--- RECORDS FOR THIS TASK Enclosed Below ---
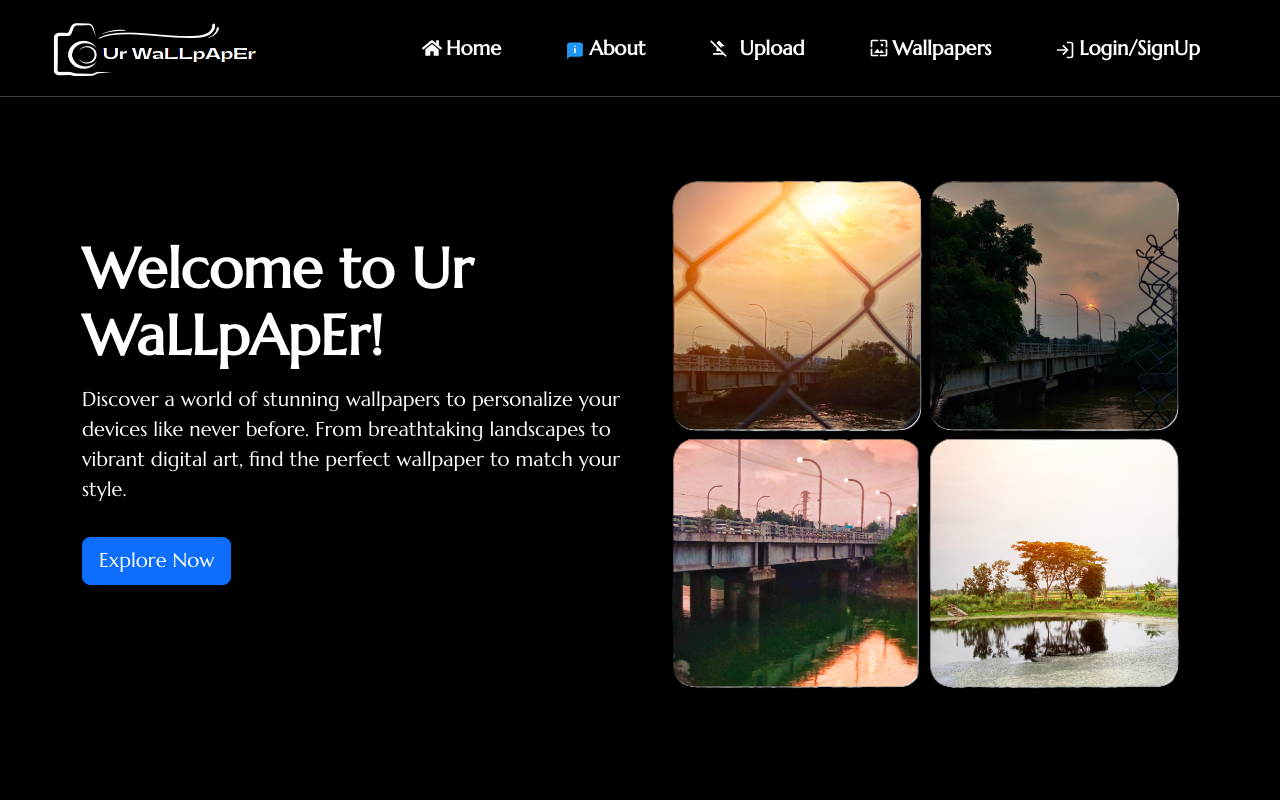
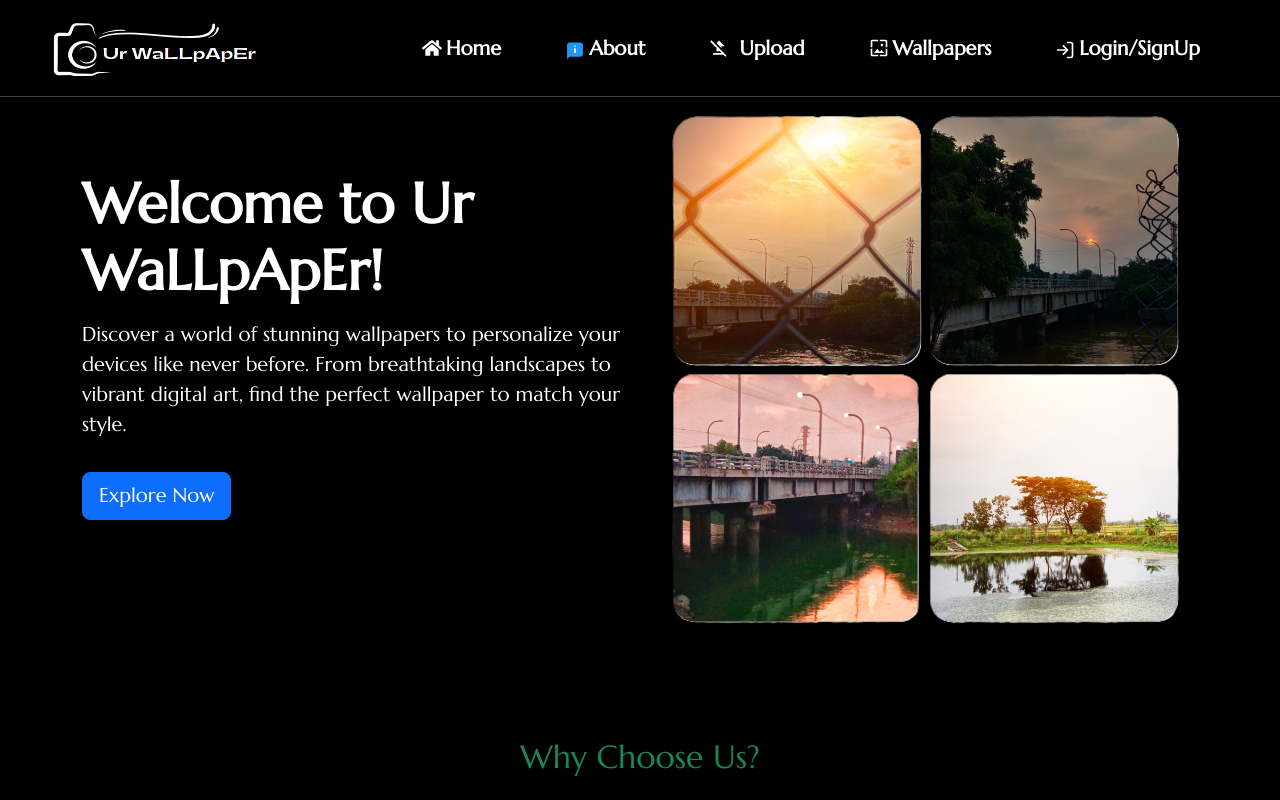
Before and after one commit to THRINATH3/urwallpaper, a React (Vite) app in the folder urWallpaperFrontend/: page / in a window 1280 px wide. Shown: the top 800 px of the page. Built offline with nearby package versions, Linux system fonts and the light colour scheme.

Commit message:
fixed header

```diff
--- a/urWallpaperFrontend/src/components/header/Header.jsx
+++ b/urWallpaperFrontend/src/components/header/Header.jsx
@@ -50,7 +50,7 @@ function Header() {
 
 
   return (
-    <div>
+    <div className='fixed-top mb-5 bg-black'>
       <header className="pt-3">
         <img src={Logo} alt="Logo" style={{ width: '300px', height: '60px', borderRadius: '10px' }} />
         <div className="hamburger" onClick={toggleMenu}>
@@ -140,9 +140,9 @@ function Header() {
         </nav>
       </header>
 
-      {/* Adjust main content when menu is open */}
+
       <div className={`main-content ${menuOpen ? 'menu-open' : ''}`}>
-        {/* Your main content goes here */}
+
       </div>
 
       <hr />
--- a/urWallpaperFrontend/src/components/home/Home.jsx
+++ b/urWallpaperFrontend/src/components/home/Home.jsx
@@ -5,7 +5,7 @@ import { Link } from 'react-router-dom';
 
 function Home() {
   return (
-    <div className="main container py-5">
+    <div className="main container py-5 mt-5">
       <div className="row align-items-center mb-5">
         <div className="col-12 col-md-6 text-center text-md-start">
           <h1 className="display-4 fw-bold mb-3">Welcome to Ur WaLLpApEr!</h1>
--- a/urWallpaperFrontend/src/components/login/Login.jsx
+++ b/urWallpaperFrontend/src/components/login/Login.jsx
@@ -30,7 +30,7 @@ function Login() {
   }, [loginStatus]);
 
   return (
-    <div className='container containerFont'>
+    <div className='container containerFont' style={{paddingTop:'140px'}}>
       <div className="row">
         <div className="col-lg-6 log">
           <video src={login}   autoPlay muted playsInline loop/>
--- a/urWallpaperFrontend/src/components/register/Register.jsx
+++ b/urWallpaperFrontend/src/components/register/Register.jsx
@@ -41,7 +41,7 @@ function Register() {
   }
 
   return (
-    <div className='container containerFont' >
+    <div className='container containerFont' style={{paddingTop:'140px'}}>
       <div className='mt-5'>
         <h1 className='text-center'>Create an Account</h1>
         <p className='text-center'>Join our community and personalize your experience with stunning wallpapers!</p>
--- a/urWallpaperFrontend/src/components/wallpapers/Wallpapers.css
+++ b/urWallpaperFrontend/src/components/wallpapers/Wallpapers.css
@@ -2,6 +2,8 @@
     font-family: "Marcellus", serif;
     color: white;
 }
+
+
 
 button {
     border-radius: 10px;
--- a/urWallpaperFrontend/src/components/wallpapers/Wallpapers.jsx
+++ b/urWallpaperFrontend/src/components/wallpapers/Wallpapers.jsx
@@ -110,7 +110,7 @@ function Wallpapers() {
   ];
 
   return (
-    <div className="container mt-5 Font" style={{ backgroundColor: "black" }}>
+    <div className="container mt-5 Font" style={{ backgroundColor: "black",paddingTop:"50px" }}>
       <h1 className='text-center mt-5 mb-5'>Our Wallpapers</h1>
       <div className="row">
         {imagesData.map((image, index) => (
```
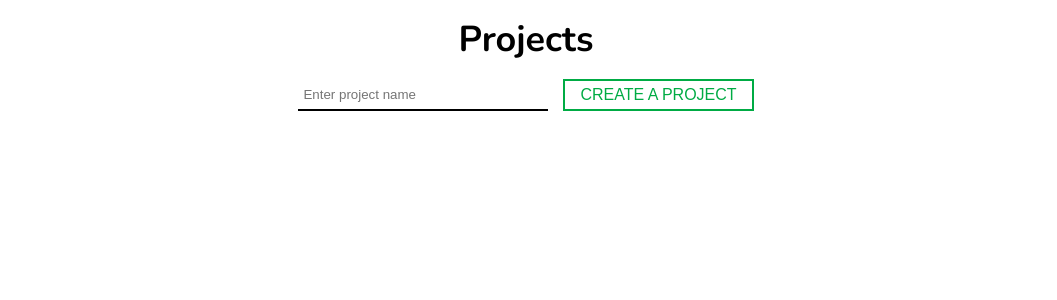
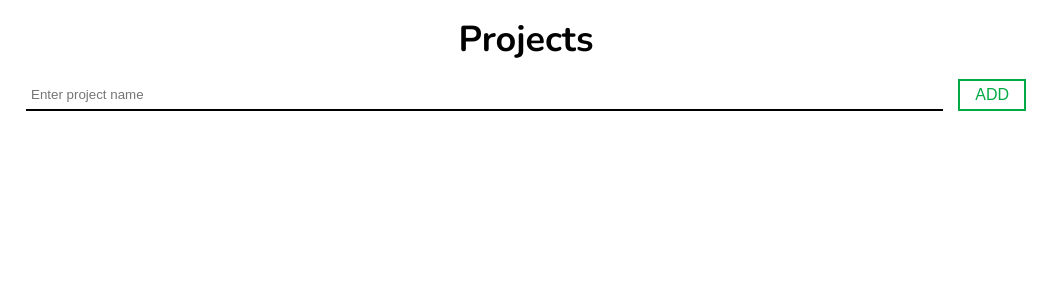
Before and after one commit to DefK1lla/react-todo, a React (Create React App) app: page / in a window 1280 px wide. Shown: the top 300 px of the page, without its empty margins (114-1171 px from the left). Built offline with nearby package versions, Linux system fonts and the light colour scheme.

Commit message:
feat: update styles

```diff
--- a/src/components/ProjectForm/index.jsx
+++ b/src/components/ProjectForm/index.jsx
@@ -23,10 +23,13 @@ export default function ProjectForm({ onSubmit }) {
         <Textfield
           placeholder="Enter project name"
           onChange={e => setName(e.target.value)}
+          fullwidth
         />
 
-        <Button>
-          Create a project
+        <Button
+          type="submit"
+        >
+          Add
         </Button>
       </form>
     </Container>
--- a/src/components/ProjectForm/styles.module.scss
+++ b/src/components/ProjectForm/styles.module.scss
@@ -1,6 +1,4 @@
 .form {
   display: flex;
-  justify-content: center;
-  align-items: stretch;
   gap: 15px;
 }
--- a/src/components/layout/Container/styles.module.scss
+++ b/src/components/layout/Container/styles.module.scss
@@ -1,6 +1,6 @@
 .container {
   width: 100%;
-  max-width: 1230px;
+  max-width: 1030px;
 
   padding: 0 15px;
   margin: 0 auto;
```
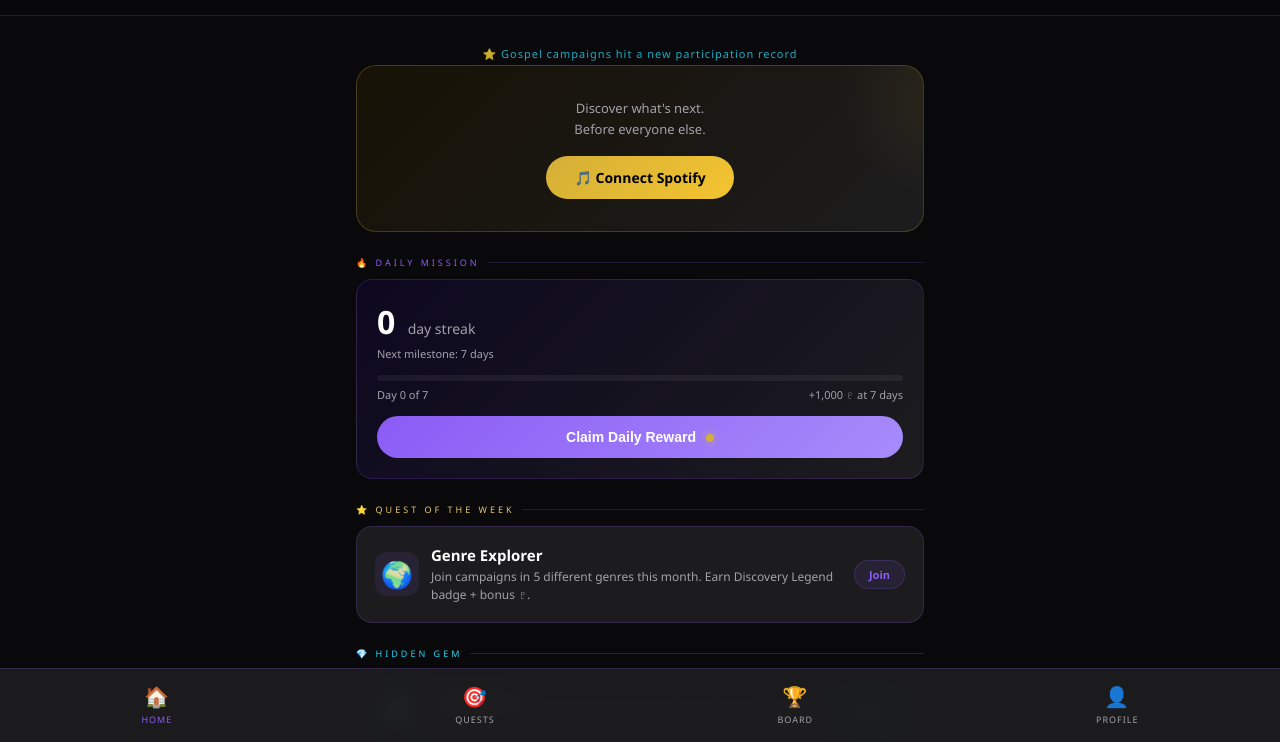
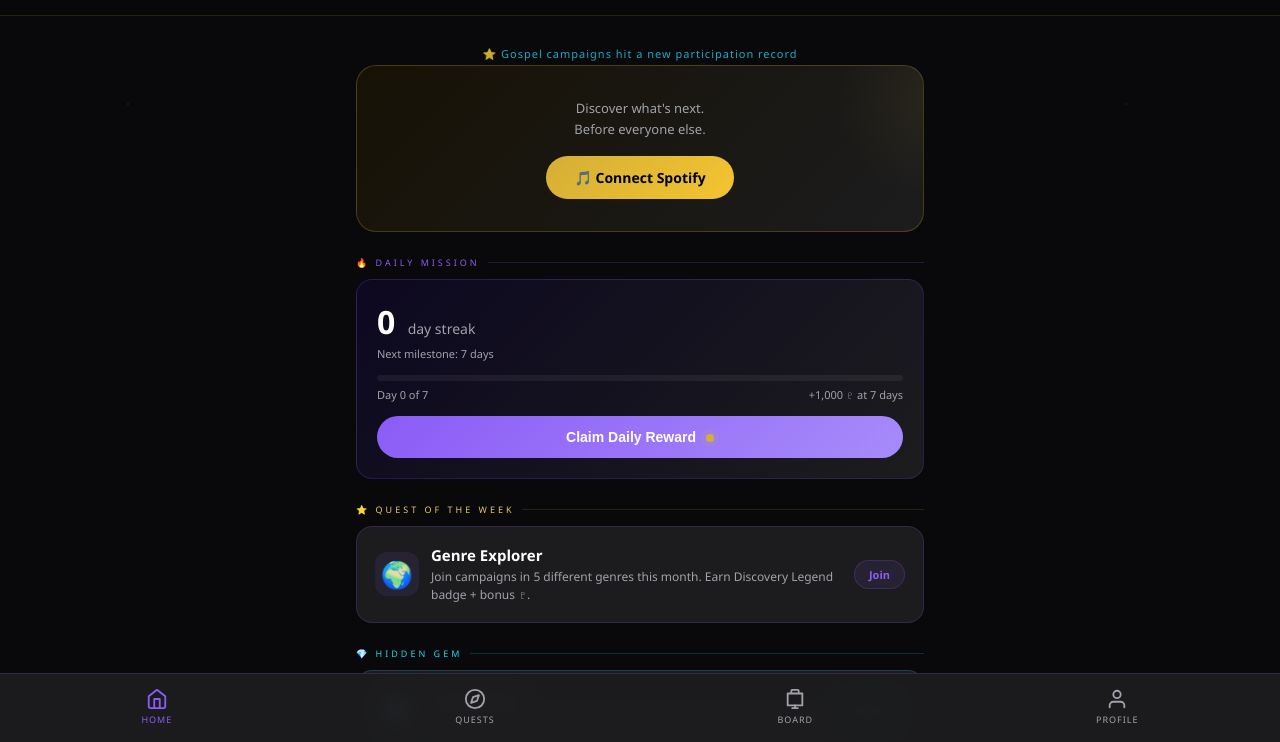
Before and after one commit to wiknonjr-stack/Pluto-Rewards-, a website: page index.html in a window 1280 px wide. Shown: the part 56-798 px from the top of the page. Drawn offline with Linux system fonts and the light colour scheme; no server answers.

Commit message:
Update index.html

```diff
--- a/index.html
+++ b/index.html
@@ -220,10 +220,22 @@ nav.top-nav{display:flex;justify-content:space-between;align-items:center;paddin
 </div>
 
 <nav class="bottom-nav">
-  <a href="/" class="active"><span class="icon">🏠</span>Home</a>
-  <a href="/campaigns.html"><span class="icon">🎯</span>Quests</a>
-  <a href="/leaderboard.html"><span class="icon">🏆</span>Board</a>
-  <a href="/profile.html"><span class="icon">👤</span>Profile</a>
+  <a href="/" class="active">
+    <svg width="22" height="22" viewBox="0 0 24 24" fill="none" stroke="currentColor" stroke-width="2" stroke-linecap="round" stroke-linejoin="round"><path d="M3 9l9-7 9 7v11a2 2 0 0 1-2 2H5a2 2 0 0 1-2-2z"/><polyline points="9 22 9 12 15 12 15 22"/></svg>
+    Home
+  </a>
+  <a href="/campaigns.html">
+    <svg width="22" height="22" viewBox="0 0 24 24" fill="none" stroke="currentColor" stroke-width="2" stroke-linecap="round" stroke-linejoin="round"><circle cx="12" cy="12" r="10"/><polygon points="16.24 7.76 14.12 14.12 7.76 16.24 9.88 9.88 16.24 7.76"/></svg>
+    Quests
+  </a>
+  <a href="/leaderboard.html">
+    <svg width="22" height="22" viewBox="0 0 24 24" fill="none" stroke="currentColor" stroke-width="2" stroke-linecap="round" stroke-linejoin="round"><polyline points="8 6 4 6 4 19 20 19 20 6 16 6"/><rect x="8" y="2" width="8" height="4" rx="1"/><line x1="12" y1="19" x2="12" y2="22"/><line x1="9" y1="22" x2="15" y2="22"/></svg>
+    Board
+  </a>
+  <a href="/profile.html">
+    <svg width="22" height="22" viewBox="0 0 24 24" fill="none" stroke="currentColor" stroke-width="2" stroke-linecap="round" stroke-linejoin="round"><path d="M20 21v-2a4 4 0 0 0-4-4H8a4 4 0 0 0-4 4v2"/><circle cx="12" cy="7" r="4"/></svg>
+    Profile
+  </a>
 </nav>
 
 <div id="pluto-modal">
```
--- End of Enclosed RECORDS FOR THIS TASK ---
§ EXERCISE OBJECTIVE
Give an exact copy of the listing above that leaves out every picture.

§ RESPONSE TO THE EXERCISE
Before and after one commit to THRINATH3/urwallpaper, a React (Vite) app in the folder urWallpaperFrontend/: page / in a window 1280 px wide. Shown: the top 800 px of the page. Built offline with nearby package versions, Linux system fonts and the light colour scheme.

Commit message:
fixed header

```diff
--- a/urWallpaperFrontend/src/components/header/Header.jsx
+++ b/urWallpaperFrontend/src/components/header/Header.jsx
@@ -50,7 +50,7 @@ function Header() {
 
 
   return (
-    <div>
+    <div className='fixed-top mb-5 bg-black'>
       <header className="pt-3">
         <img src={Logo} alt="Logo" style={{ width: '300px', height: '60px', borderRadius: '10px' }} />
         <div className="hamburger" onClick={toggleMenu}>
@@ -140,9 +140,9 @@ function Header() {
         </nav>
       </header>
 
-      {/* Adjust main content when menu is open */}
+
       <div className={`main-content ${menuOpen ? 'menu-open' : ''}`}>
-        {/* Your main content goes here */}
+
       </div>
 
       <hr />
--- a/urWallpaperFrontend/src/components/home/Home.jsx
+++ b/urWallpaperFrontend/src/components/home/Home.jsx
@@ -5,7 +5,7 @@ import { Link } from 'react-router-dom';
 
 function Home() {
   return (
-    <div className="main container py-5">
+    <div className="main container py-5 mt-5">
       <div className="row align-items-center mb-5">
         <div className="col-12 col-md-6 text-center text-md-start">
           <h1 className="display-4 fw-bold mb-3">Welcome to Ur WaLLpApEr!</h1>
--- a/urWallpaperFrontend/src/components/login/Login.jsx
+++ b/urWallpaperFrontend/src/components/login/Login.jsx
@@ -30,7 +30,7 @@ function Login() {
   }, [loginStatus]);
 
   return (
-    <div className='container containerFont'>
+    <div className='container containerFont' style={{paddingTop:'140px'}}>
       <div className="row">
         <div className="col-lg-6 log">
           <video src={login}   autoPlay muted playsInline loop/>
--- a/urWallpaperFrontend/src/components/register/Register.jsx
+++ b/urWallpaperFrontend/src/components/register/Register.jsx
@@ -41,7 +41,7 @@ function Register() {
   }
 
   return (
-    <div className='container containerFont' >
+    <div className='container containerFont' style={{paddingTop:'140px'}}>
       <div className='mt-5'>
         <h1 className='text-center'>Create an Account</h1>
         <p className='text-center'>Join our community and personalize your experience with stunning wallpapers!</p>
--- a/urWallpaperFrontend/src/components/wallpapers/Wallpapers.css
+++ b/urWallpaperFrontend/src/components/wallpapers/Wallpapers.css
@@ -2,6 +2,8 @@
     font-family: "Marcellus", serif;
     color: white;
 }
+
+
 
 button {
     border-radius: 10px;
--- a/urWallpaperFrontend/src/components/wallpapers/Wallpapers.jsx
+++ b/urWallpaperFrontend/src/components/wallpapers/Wallpapers.jsx
@@ -110,7 +110,7 @@ function Wallpapers() {
   ];
 
   return (
-    <div className="container mt-5 Font" style={{ backgroundColor: "black" }}>
+    <div className="container mt-5 Font" style={{ backgroundColor: "black",paddingTop:"50px" }}>
       <h1 className='text-center mt-5 mb-5'>Our Wallpapers</h1>
       <div className="row">
         {imagesData.map((image, index) => (
```
Before and after one commit to DefK1lla/react-todo, a React (Create React App) app: page / in a window 1280 px wide. Shown: the top 300 px of the page, without its empty margins (114-1171 px from the left). Built offline with nearby package versions, Linux system fonts and the light colour scheme.

Commit message:
feat: update styles

```diff
--- a/src/components/ProjectForm/index.jsx
+++ b/src/components/ProjectForm/index.jsx
@@ -23,10 +23,13 @@ export default function ProjectForm({ onSubmit }) {
         <Textfield
           placeholder="Enter project name"
           onChange={e => setName(e.target.value)}
+          fullwidth
         />
 
-        <Button>
-          Create a project
+        <Button
+          type="submit"
+        >
+          Add
         </Button>
       </form>
     </Container>
--- a/src/components/ProjectForm/styles.module.scss
+++ b/src/components/ProjectForm/styles.module.scss
@@ -1,6 +1,4 @@
 .form {
   display: flex;
-  justify-content: center;
-  align-items: stretch;
   gap: 15px;
 }
--- a/src/components/layout/Container/styles.module.scss
+++ b/src/components/layout/Container/styles.module.scss
@@ -1,6 +1,6 @@
 .container {
   width: 100%;
-  max-width: 1230px;
+  max-width: 1030px;
 
   padding: 0 15px;
   margin: 0 auto;
```
Before and after one commit to wiknonjr-stack/Pluto-Rewards-, a website: page index.html in a window 1280 px wide. Shown: the part 56-798 px from the top of the page. Drawn offline with Linux system fonts and the light colour scheme; no server answers.

Commit message:
Update index.html

```diff
--- a/index.html
+++ b/index.html
@@ -220,10 +220,22 @@ nav.top-nav{display:flex;justify-content:space-between;align-items:center;paddin
 </div>
 
 <nav class="bottom-nav">
-  <a href="/" class="active"><span class="icon">🏠</span>Home</a>
-  <a href="/campaigns.html"><span class="icon">🎯</span>Quests</a>
-  <a href="/leaderboard.html"><span class="icon">🏆</span>Board</a>
-  <a href="/profile.html"><span class="icon">👤</span>Profile</a>
+  <a href="/" class="active">
+    <svg width="22" height="22" viewBox="0 0 24 24" fill="none" stroke="currentColor" stroke-width="2" stroke-linecap="round" stroke-linejoin="round"><path d="M3 9l9-7 9 7v11a2 2 0 0 1-2 2H5a2 2 0 0 1-2-2z"/><polyline points="9 22 9 12 15 12 15 22"/></svg>
+    Home
+  </a>
+  <a href="/campaigns.html">
+    <svg width="22" height="22" viewBox="0 0 24 24" fill="none" stroke="currentColor" stroke-width="2" stroke-linecap="round" stroke-linejoin="round"><circle cx="12" cy="12" r="10"/><polygon points="16.24 7.76 14.12 14.12 7.76 16.24 9.88 9.88 16.24 7.76"/></svg>
+    Quests
+  </a>
+  <a href="/leaderboard.html">
+    <svg width="22" height="22" viewBox="0 0 24 24" fill="none" stroke="currentColor" stroke-width="2" stroke-linecap="round" stroke-linejoin="round"><polyline points="8 6 4 6 4 19 20 19 20 6 16 6"/><rect x="8" y="2" width="8" height="4" rx="1"/><line x1="12" y1="19" x2="12" y2="22"/><line x1="9" y1="22" x2="15" y2="22"/></svg>
+    Board
+  </a>
+  <a href="/profile.html">
+    <svg width="22" height="22" viewBox="0 0 24 24" fill="none" stroke="currentColor" stroke-width="2" stroke-linecap="round" stroke-linejoin="round"><path d="M20 21v-2a4 4 0 0 0-4-4H8a4 4 0 0 0-4 4v2"/><circle cx="12" cy="7" r="4"/></svg>
+    Profile
+  </a>
 </nav>
 
 <div id="pluto-modal">
```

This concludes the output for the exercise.